On the 3rd November 2017 the European Union commemorates the persisting gender pay gap in Europe which currently stands at 16.3%. This year the day falls on the 3rd November because it is in fact the day when women stop getting paid compared to their male colleagues. This means that effectively women are paid on average practically two months’ wages less than men in Europe. It also means that the day changes according to the effective average hourly pay of women in any particular year.
The gender pay gap is a result of the fact that women tend to work in lesser paid sectors, at reduced hours, and are less likely to be promoted to managerial positions with better wages. Although there has been a notable improvement in Malta with regard to the availability of child-care centres, yet because of a number of reasons, women still opt out of the labour market or for a job which provides a better balance with their family responsibilities rather than career prospects while the fathers usually opt for better paid jobs and longer working hours.
The European Commission will be presenting an Action Plan to Tackle the Gender Pay Gap later this year which will step up ongoing actions and present new measures. There is currently more awareness about inequality in Europe as well as in Malta, which has pushed women to use social media to create awareness and bring about change. Thus the European Commission will be seizing this momentum to create effective change.

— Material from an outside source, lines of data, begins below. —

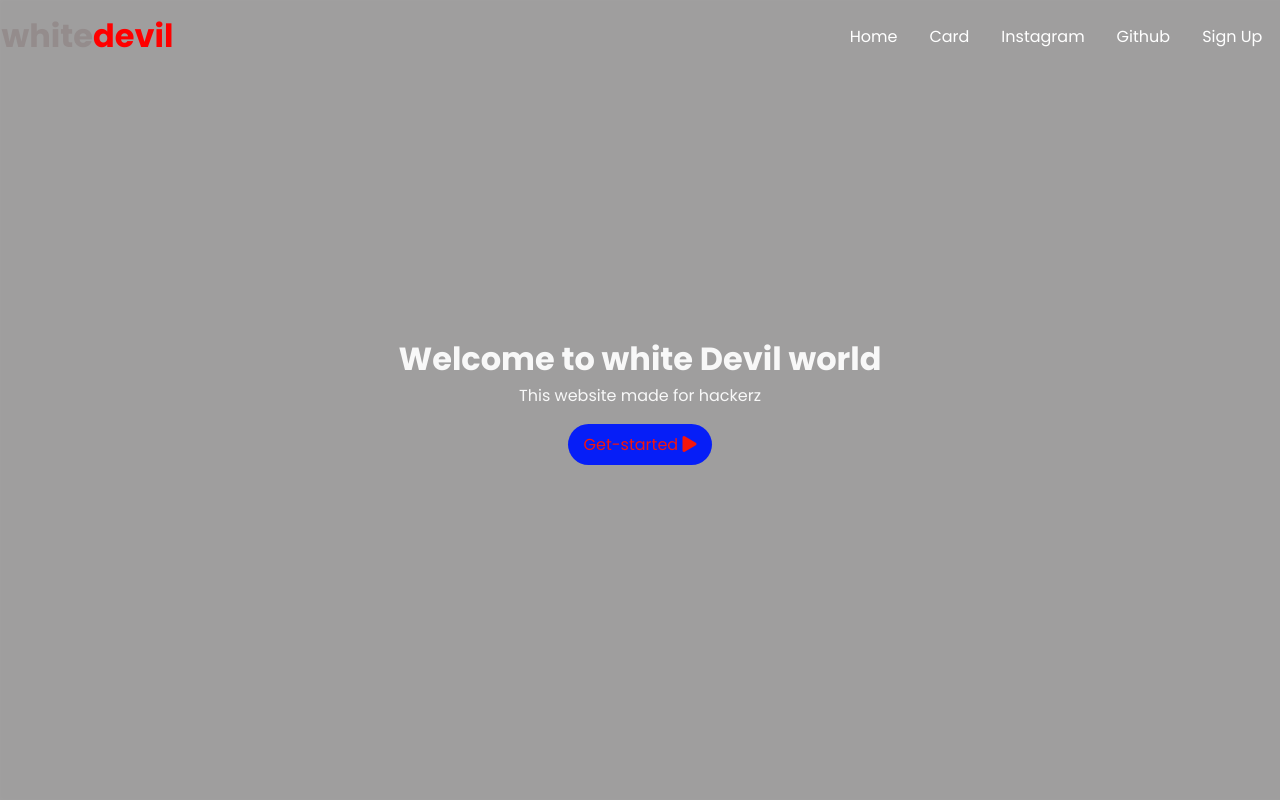
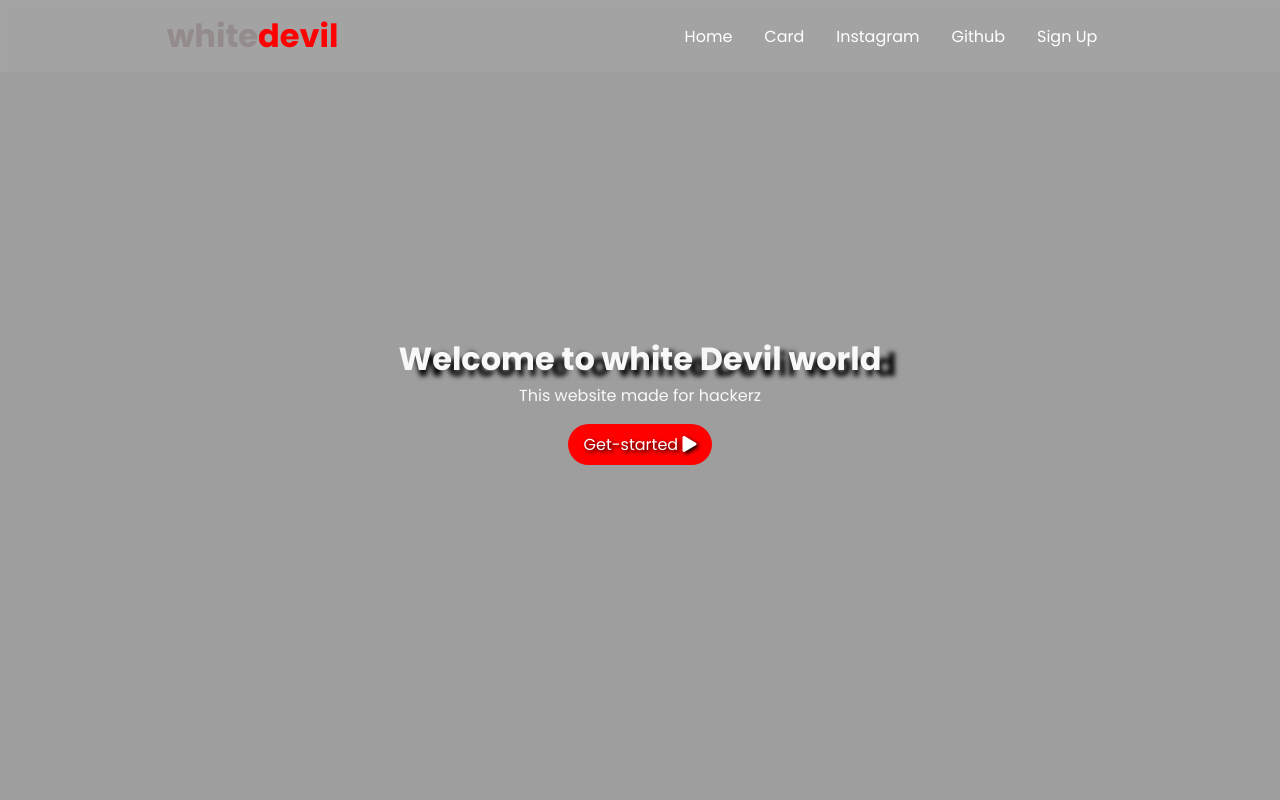
Before and after one commit to Ubbix1/WhiteDevilWeb, a plain HTML site: page index.html in a window 1280 px wide. Shown: the top 800 px of the page. Drawn offline with Linux system fonts and the light colour scheme.

Commit message:
Update style.css

```diff
--- a/style.css
+++ b/style.css
@@ -15,15 +15,18 @@ a{
 .header{
         width: 100%;
         display: flex;
-        justify-content: space-between;
+        justify-content: space-around;
         height: 4.5rem;
         align-items: center;
-        background: transparent;
+        background: rgba(209, 209, 209,0.1);
         position: fixed;
         top: 0;
         left: 0;
         padding: 0.1rem;
 }
+
+
+
 .burger-menu{
     display: none;
     cursor: pointer;
@@ -69,13 +72,25 @@ a{
       justify-content: center;
       align-items: center;
 }
+.landing-screen h1{
+    text-shadow: 15px 6px 5px black;
+}
 .get-started {
-    background: rgb(6, 30, 247);
-    color: rgb(245, 21, 13);
+    background-color: red;
+    color:white;
     padding: 0.5rem 1rem;
     border-radius: 41px;
     margin-top: 1rem;
+    text-shadow: 2px 2px 4px black;
 }
+.get-started:hover{
+    background-color: #0e0eda;
+    color: red;
+    padding: 1rem;
+    transition: 0.4s;
+    text-shadow: 2px 2px 4px black;
+}
+
 .cards-container {
     width: 100%;
     display: flex;
@@ -120,7 +135,9 @@ footer h1 {
 }
 
 
-/*media started*/
+/*///////////////////////////////media started//////////////////////////*/
+
+
 @media only screen and (max-width:1100px) {
     .card p{
         font-size: 0.7rem;
```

Iuris Malta assists clients at the civil court or industrial tribunal and provides mediation services in cases of discrimination at the workplace.
Contributed by: Dr. Romina Bartolo – IURIS